Colonel Elliott White Springs, a World War I Ace Fighter Pilot, purchased 27 acres (11 ha) of oceanfront property in Myrtle Beach, South Carolina in 1948. The original accommodations resembled military barracks, the rooms containing built-in concrete beds with twin-size foam mattresses. The rooms were easily cleaned by hosing and brushing them down. Guests brought their own towels and sheets and were required to make their own bed. Rooms cost $2.00 per night or $1.00 per bed. The rates remained unchanged for almost 30 years. The resort was originally owned by the textile company Springs Industries, and available for Springs employees only. The resort opened to the public in 1953, but retained the Springmaid name until 2016. [1] A large cafeteria was also built on property and the food was prepared at the commissary in Lancaster SC and was trucked to the beach daily. Eventually a full kitchen was added and food was prepared on site and food was served in the original cafeteria. Springmaid added their first semi-private rooms in 1956 consisting of two rooms adjoined by a common bath. The first private rooms were built in 1966. The administration office and four two-story buildings of private guestrooms were built between 1970 and 1973. These buildings were the first on property to have air conditioning.

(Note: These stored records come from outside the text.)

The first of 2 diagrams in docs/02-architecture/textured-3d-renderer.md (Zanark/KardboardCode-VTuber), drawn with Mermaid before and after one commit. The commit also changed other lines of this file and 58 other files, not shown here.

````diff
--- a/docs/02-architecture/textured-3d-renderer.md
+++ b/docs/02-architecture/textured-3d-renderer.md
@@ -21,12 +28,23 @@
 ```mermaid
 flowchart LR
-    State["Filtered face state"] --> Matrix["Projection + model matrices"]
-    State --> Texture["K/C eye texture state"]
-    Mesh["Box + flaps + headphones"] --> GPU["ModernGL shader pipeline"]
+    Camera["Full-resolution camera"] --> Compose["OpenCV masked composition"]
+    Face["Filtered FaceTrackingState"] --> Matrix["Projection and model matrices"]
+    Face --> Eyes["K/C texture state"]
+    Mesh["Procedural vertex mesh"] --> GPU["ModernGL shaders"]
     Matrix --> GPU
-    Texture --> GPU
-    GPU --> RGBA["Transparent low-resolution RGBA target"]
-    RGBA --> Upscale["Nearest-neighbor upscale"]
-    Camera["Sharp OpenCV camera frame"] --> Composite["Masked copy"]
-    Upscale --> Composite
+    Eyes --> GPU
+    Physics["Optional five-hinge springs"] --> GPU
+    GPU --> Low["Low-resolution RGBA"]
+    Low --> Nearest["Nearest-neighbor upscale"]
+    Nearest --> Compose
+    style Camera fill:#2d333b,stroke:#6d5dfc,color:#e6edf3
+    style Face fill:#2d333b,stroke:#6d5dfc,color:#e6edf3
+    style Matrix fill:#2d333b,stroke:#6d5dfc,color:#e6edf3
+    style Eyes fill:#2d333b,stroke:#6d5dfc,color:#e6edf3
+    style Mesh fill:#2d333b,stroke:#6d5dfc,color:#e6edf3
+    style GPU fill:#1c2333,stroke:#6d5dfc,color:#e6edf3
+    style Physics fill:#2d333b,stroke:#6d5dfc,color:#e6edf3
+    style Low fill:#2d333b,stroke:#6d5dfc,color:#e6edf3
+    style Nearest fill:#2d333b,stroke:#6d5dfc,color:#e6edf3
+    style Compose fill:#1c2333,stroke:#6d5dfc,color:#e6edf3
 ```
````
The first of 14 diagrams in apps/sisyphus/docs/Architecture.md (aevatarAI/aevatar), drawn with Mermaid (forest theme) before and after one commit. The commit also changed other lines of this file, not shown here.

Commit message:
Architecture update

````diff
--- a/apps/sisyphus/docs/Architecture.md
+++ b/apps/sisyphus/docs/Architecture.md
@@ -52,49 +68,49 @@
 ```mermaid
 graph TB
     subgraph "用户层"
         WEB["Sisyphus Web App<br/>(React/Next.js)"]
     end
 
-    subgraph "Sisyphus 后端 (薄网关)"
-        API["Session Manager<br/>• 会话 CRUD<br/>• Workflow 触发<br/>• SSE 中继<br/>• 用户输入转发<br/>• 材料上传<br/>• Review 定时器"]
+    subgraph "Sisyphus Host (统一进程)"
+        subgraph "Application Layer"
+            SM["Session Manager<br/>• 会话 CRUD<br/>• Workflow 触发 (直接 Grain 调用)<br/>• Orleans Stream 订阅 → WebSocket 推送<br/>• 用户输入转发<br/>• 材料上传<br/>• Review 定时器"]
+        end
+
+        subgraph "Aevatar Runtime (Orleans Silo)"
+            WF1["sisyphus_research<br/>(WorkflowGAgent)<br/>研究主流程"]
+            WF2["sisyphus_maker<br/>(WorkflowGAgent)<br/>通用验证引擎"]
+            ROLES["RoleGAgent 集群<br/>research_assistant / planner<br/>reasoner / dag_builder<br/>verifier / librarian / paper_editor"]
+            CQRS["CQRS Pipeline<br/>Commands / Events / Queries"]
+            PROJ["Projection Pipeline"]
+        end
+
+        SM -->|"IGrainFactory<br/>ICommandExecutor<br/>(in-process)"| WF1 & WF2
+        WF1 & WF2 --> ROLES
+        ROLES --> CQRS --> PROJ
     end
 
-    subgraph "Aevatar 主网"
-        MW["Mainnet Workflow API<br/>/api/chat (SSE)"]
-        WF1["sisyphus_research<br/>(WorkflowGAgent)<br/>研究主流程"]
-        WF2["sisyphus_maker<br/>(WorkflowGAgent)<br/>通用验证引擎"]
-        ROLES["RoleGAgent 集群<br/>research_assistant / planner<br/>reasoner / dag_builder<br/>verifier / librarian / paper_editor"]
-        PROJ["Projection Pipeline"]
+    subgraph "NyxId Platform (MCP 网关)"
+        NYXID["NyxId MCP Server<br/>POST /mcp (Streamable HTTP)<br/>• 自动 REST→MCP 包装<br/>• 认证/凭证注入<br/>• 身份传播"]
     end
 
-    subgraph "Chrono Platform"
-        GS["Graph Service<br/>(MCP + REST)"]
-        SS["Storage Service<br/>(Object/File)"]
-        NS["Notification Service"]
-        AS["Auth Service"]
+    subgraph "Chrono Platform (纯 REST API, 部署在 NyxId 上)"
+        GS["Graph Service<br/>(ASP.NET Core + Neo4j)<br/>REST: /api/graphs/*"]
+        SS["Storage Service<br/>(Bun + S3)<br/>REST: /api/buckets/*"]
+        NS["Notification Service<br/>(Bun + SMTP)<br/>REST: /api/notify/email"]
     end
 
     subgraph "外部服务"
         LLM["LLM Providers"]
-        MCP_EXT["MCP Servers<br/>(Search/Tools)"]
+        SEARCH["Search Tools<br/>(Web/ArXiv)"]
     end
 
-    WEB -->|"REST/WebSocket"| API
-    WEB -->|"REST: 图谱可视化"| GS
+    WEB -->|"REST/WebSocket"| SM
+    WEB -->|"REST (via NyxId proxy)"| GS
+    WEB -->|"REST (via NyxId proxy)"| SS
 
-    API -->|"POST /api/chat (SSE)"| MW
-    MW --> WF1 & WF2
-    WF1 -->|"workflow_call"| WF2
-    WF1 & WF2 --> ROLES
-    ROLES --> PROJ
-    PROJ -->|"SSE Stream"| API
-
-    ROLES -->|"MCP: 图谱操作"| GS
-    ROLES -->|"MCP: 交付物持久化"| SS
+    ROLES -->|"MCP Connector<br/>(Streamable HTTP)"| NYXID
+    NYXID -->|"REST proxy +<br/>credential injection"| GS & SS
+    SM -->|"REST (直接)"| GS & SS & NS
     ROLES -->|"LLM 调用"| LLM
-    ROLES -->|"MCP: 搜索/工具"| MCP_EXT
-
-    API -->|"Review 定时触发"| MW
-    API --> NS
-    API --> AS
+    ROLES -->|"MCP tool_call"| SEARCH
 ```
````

Beginning in 1989, some of the older rooms were torn down and construction began on two additional three-story buildings. The rooms in this building contained televisions (which were eventually added to all the rooms). Telephones were not added to any of the rooms until 1990. In 1992 a 60-unit tower which is now the Palmetto Building was opened along with the first floor of the Robert L. Reid Conference Center. In 1995, the Live Oak building, which consisted of 232 units, and the second floor of the Robert L. Reid Conference Center was opened. In 2001 the third floor of the Robert L. Reid Conference Center and another 154 rooms in the Palmetto building were opened. The Cypress building was renovated in 2001 and that completed the 485 unit resort. An affiliate of Integrated Capital of Los Angeles bought the resort in December 2014 for $40 million. The Live Oak and Palmetto towers, with 452 guest rooms, will be renovated. The Cypress building and Marlin's cafeteria have been torn down and will be replaced by a new registration area, bar and restaurant, along with a courtyard. [2]

The Springmaid Beach Resort was purchased by Hilton Hotels in 2016. Hilton remodeled the resort and renamed it to DoubleTree Resort. [3]

Fishing pier

The original fishing pier was built in 1953, but was destroyed the next year by Hurricane Hazel. The pier was rebuilt in 1959 and destroyed again by an airplane. [4]

In 1973 a new pier was built on the north end of the resort [5] and remained standing until it was destroyed on October 8, 2016 as Hurricane Matthew passed through the area shortly after making landfall a short distance south. The pier was the longest in Myrtle Beach, at 1060 feet long. [4] Rebuilding of the pier began in May 2019 [6] and the pier is scheduled to open in July 2020. [7]


  1. ^ "Springmaid Beach Resort Had Humble Beginnings; $19 million Overhaul in the Past Two Years / Sept 200". Hotel Online. Retrieved January 3, 2019.
  2. ^ "Springmaid Beach Resort gets major makeover". The Sun News. August 19, 2015.
  3. ^ Fodera, Rosalia (September 16, 2016). "DoubleTree Resort replaces the old Springmaid Beach Resort". WPDE. Retrieved January 3, 2019.
  4. ^ a b "Hurricane Matthew demolishes Springmaid Pier". The Sun News. October 8, 2016. Retrieved October 14, 2016.
  5. ^ Johnson, Chloe (June 10, 2017). "Eight months later, Hurricane Matthew still having ripple effect on area piers, businesses". The Sun News. Retrieved June 11, 2017.
  6. ^ Young, Anna (May 19, 2019). "Here's the latest on the rebuilding of Myrtle Beach piers damaged by recent hurricanes". The Sun News. Retrieved May 19, 2019.
  7. ^ Young, Anna (June 15, 2020). "Springmaid Pier to reopen in July after it was destroyed by hurricane nearly 4 years ago". Retrieved June 16, 2020.